Hampton, Virginia's annual Blackbeard Festival would bring out the adventure in anyone!
I'm not a very adventurous girl and it's safe to say I don't go out of my way to hang out with a particularly adventurous crowd. Nope, it's safe and sedate all the way for me. The very opposite of what a swash buckling, grog swilling, plank walking pirate would do! So with the hopes of catching some of their infectious enthusiasm, I headed to Hampton, Virginia to participate in the annual Blackbeard Festival and become a pirate for the day.
Often just called the Hampton pirate festival, I think Blackbeard himself would be proud the city. Hampton is the ideal place to get into the spirit of things, as the region played host to the infamous pirate Blackbeard's final stand in 1718.

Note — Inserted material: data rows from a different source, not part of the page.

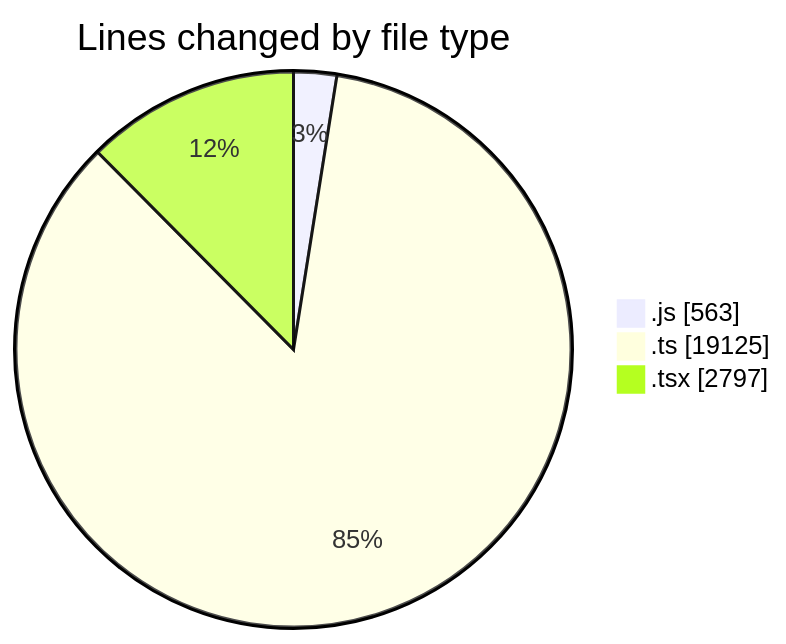
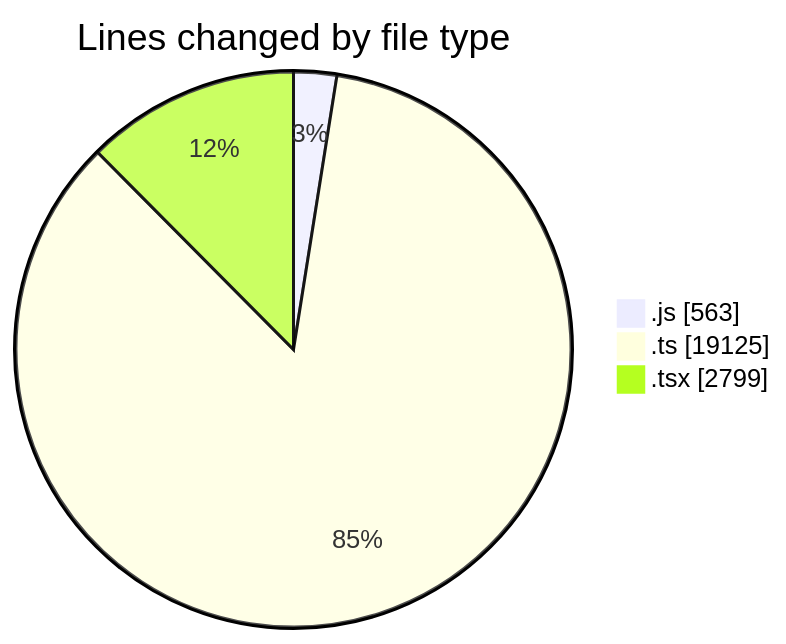
Before and after one commit to momahboobian/code-tracking: the first of 2 diagrams in 2025-11-14/cda/README.md, drawn with Mermaid. The commit also changed other lines of this file and 1 other file, not shown here.

````diff
--- a/2025-11-14/cda/README.md
+++ b/2025-11-14/cda/README.md
@@ -41,7 +41,7 @@
 ```mermaid
 pie showData
 title Lines changed by file type
 ".js" : 563
 ".ts" : 19125
-".tsx" : 2797
+".tsx" : 2799
 ```
````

Step 1: To get the most out of the Blackbeard Festival, you have to dress like a pirate
Turns out that dressing like a pirate is pretty darn easy! Unless you're going for a sassy wench-type look, ladies can wear loose cotton skirts and softly pleated blouses, all covered up with an apron. Don't forget the bonnet! I didn't look particularly fierce but I did feel like a very "me" kind of pirate.
Gentlemen at the Blackbeard Festival were similarly comfortable with frilly cotton shirts, open vests, and knee length britches. A colorful scarf finished off Ryan's look nicely. Of course, if you're REALLY keen on having the full experience, more elaborate costume options are available from the many vendors who set up around the pirate's camp in Hampton.
Step 2: When in Hampton, you have to live like a pirate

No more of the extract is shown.